Clause 120 - Scottish restriction on bringing children into United Kingdom

Adoption and Children Bill – in a Public Bill Committee am 12:30 pm ar 11 Rhagfyr 2001.

Danfonwch hysbysiad imi am ddadleuon fel hyn

Photo of Henry Bellingham Henry Bellingham Ceidwadwyr, North West Norfolk 12:30, 11 Rhagfyr 2001

I beg to move amendment No. 178, in page 67, line 24, leave out 'British Islands' and insert 'United Kingdom'.

Photo of Mr George Stevenson Mr George Stevenson Llafur, Stoke-on-Trent South

With this we may discuss the following amendments: No. 179, in page 67, line 26, leave out 'outside the British Islands' and insert 'abroad'.

No. 181, in page 67, line 43, leave out 'British Islands' and insert 'United Kingdom'.

Photo of Henry Bellingham Henry Bellingham Ceidwadwyr, North West Norfolk

These amendments continue our earlier discussion. Through them, I propose to clarify once and for all what we mean by ''British Islands''. I mentioned briefly that I was not especially happy about the expression. As the Minister pointed out, the phrase has a definition under the Interpretation Act 1978, but events have moved on since then.

We have been keen to build close relationships with the Dail in the Republic of Ireland. Since 1978, a series of initiatives has tried to bring the two Parliaments closer together, including the Anglo-Irish treaty and other initiatives that have flowed from it, including the British-Irish Inter-Parliamentary Body and the Good Friday or Belfast agreement. Many important initiatives have been made under which cross-border bodies have been set up, to try to break down the idea of the British isles.

The expression ''British Islands'' may evoke nostalgia among various people, especially Conservative Members, for the days when the Republic of Ireland was part of the UK and it was not necessary to talk about the British isles with any regard for people's sensitivities. However, the Republic of Ireland is concerned about the use of the phrase. As various members of the Committee who are on the inter-parliamentary body will know—I think that my hon. Friend the Member for Meirionnydd Nant Conwy is—the expression often leads to offence. The Irish find it patronising, archaic and in many ways inappropriate.

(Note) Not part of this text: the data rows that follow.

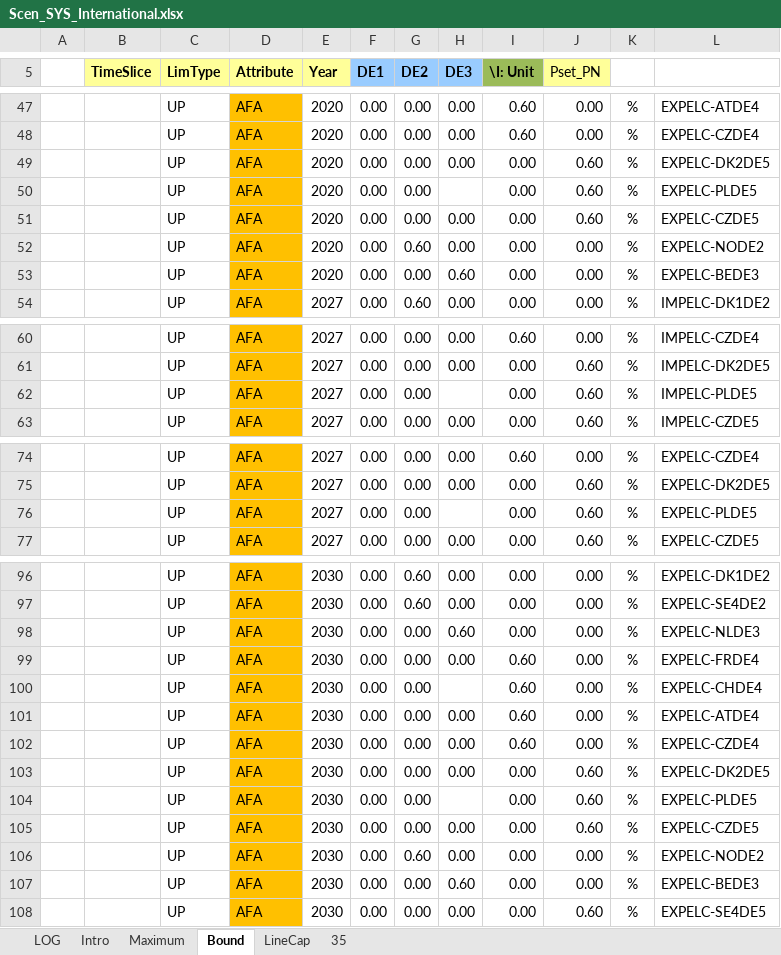
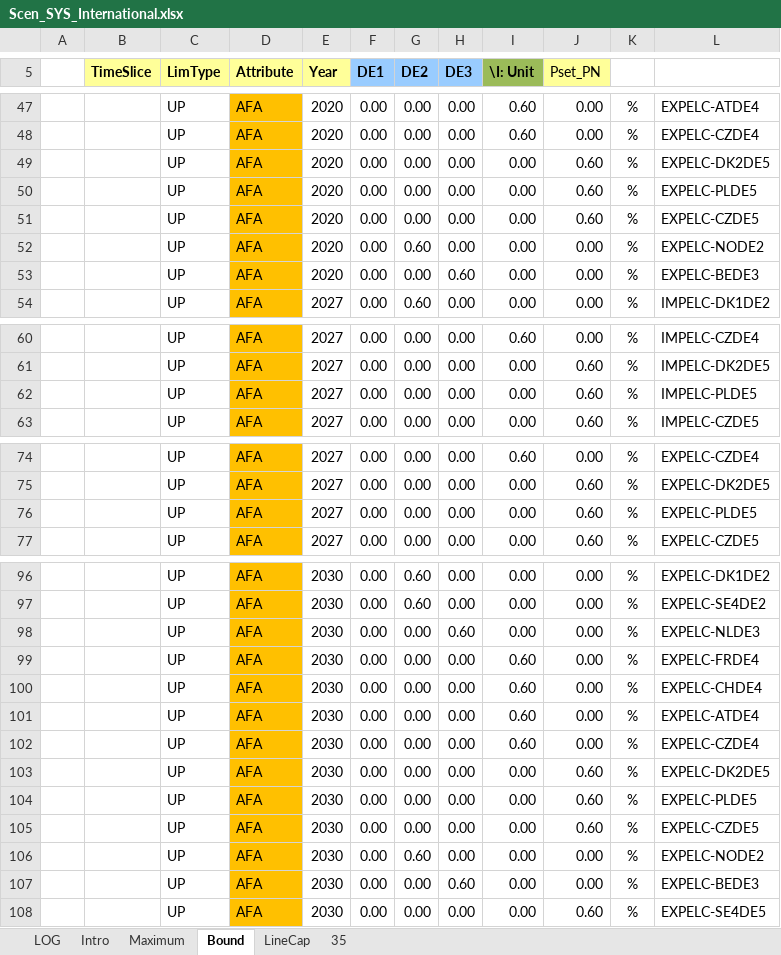
Before and after one commit to AdamVejstrup/Bachelor, an Excel workbook: TIMES-DE/SuppXLS/Scen_SYS_International.xlsx, sheet Bound, drawn as a sheet; only a part is shown, gaps mark what is left out; values as stored, in another font and other column widths than the file's, no borders; charts and pictures not drawn; the diff covers the shown part only; the diff names each change by its address in the sheet, - before the commit and + after, or states it on an @@ line.

```diff
--- a/TIMES-DE/SuppXLS/Scen_SYS_International.xlsx (sheet Bound)
+++ b/TIMES-DE/SuppXLS/Scen_SYS_International.xlsx (sheet Bound)
-H50 (DE3): (empty)
+H50 (DE3): 0.00
-H62 (DE3): (empty)
+H62 (DE3): 0.00
-H76 (DE3): (empty)
+H76 (DE3): 0.00
-H100 (DE3): (empty)
+H100 (DE3): 0.00
-H104 (DE3): (empty)
+H104 (DE3): 0.00
```
Also changed, not shown: 7 edited cells elsewhere in this sheet, sheet LineCap.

That is why whenever there is a bilateral meeting of any kind between the two countries, we talk about ''these islands'', which encompasses the islands around this country—the Isle of Man, Guernsey and Jersey—and the islands around Ireland. Obviously, many issues of mutual concern affect all those islands. Once or twice, people have talked about the British isles in the inter-parliamentary body and it has led to considerable offence, as my hon. Friend the Member for Meirionnydd Nant Conwy will recall.

I would like to see ''British Islands'' removed from the Bill. It is good to be nostalgic at times, but we must bear in mind the concerns of the Irish, our nearest neighbours in the west. The links between our two countries have improved substantially. Every initiative that has arisen from the Belfast agreement has led to the countries working together, and there are several more initiatives to ensure that we work more closely on social legislation. Hon. Members will be aware that Irish citizens in this country have the right to vote and the same rights of citizenship as us. We have a special relationship with Ireland, although it is a separate sovereign country. Since 1989, citizens of this country have had the rights to vote and claim benefit in Ireland. For example, they have the same rights as Irish citizens to claim subsidised bus passes. The Government made a concession a moment ago on the amendment tabled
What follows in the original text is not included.